The unique art of silver engraved on metal. Black, gold and silver coatings are applied on this. It involves various several stages like casting, engraving, inlaying and oxidizing. The name of this art form is derived from a town called Bidar (currently part of Karnataka) of the erstwhile Hyderabad state.
Banjara Needle Crafts
Banjara Needle Crafts are the traditional handmade fabrics made by Banjaras (the tribal Gypsies) in Telangana. It is a form of embroidery and mirror work on fabrics employing the needlecraft.
Dokra Metal Crafts
Dhokra or Dokra is also known as bell metal craft and is widely seen in Jainoor Mandal, Ushegaon and Chittalbori in Adilabad district. The tribal craft produces objects like figurines, tribal gods, etc. The work consists of folk motifs, peacocks, elephants, horses, measuring bowl, lamp caskets and other simple art forms and traditional designs.

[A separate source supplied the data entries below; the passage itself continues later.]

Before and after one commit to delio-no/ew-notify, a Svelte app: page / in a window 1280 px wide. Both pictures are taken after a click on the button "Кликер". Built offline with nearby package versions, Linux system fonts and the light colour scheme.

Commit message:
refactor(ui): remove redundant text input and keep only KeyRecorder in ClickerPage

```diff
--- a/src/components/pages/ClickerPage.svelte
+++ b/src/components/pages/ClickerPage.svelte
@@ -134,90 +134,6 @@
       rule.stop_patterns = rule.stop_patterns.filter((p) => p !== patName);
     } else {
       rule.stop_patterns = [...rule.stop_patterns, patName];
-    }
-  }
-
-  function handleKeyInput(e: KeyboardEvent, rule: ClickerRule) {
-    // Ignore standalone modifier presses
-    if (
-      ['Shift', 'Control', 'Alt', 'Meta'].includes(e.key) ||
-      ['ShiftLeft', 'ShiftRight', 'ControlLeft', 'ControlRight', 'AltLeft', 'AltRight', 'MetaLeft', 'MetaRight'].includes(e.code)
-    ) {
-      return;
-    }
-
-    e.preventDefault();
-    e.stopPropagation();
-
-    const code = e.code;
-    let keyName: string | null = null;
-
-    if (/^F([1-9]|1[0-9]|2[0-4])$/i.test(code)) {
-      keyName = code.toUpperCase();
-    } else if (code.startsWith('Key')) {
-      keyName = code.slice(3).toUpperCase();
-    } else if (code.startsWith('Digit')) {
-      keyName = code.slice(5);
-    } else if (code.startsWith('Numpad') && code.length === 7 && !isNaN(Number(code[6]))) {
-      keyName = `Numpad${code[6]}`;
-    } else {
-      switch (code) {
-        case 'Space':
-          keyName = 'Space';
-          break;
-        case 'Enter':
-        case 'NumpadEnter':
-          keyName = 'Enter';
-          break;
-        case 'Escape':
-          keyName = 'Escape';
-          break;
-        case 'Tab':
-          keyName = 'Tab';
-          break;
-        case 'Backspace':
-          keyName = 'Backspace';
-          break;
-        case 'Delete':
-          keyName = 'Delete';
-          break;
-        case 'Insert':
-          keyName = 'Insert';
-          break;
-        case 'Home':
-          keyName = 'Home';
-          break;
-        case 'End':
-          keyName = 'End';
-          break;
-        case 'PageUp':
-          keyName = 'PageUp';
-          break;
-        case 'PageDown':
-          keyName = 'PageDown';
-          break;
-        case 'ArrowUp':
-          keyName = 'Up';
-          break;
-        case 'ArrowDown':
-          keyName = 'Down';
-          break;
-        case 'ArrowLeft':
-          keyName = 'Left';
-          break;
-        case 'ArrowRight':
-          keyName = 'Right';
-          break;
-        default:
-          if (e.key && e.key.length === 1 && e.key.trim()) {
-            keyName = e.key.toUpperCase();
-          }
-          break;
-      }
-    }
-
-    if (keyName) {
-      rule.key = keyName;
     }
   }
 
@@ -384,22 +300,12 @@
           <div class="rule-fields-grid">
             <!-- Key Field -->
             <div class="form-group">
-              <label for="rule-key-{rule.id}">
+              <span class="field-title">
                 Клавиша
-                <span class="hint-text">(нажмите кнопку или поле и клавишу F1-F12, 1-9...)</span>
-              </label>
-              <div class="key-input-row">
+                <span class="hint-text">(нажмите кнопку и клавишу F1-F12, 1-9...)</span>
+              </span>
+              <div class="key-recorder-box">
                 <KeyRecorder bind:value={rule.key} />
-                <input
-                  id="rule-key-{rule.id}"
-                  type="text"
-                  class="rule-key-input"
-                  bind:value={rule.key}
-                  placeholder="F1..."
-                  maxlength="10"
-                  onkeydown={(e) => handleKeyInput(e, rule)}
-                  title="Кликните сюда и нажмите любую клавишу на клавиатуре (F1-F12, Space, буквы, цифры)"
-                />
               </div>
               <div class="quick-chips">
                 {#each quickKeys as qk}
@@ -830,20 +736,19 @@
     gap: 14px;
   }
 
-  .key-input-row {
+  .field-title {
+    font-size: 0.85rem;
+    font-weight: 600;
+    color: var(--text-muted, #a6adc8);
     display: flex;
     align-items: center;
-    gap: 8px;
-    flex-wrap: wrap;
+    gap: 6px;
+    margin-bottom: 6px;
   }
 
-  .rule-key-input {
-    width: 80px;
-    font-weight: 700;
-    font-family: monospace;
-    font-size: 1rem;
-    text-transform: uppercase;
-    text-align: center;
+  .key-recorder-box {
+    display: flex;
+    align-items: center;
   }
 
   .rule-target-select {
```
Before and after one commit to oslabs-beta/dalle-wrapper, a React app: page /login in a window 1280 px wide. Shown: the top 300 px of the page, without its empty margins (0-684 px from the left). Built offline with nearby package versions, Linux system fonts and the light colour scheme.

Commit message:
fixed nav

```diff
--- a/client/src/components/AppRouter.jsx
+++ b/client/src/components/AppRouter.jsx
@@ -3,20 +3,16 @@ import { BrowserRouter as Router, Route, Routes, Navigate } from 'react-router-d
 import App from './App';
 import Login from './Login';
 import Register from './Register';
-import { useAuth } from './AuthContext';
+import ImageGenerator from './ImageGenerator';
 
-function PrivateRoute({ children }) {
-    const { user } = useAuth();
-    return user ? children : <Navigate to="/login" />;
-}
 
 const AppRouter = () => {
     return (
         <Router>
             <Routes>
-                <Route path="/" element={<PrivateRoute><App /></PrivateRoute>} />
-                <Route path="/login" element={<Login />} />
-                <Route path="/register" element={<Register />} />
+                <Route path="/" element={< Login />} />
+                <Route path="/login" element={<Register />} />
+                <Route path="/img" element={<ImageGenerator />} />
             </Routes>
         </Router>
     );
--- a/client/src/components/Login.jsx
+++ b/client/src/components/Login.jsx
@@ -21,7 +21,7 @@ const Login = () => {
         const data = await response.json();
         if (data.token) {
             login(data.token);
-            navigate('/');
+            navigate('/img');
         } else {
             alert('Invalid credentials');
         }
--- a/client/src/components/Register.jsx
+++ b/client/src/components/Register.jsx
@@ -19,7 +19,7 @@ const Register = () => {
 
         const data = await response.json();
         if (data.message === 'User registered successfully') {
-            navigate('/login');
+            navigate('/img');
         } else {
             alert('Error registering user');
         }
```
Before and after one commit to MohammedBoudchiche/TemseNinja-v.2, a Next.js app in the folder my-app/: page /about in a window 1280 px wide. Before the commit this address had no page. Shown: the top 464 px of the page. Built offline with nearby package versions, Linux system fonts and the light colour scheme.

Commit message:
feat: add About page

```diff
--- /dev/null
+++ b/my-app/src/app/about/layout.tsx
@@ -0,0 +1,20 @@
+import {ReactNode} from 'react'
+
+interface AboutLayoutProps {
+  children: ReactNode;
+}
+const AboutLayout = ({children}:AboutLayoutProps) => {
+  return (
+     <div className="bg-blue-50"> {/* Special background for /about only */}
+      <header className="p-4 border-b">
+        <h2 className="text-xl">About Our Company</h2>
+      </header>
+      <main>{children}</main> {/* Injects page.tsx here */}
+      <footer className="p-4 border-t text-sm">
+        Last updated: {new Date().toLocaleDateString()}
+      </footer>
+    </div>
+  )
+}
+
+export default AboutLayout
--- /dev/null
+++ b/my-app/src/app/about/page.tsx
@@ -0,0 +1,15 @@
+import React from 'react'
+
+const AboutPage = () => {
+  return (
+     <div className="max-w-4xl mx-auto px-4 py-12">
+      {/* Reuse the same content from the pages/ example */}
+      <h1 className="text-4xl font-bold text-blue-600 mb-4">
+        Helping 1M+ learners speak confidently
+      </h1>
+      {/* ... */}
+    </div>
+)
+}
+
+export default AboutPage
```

The renowned Nirmal oil paintings use natural dyes for depicting themes from the epics such as Ramayana and Mahabharata. Also, the wood paintings and other wooden articles, has great aesthetic expression. The origin of the Nirmal craft is traced back to the Kakatiya era. The motifs used for Nirmal craft are floral designs and frescoes from the regions of Ajanta and Ellora and Mughal miniatures.
Telangana is famous world-wide for its amazing Bronze castings. While using solid casting of icons, the mould is created using several coatings of different clays on a finished wax model. This process then imparts fine curves to the cast image.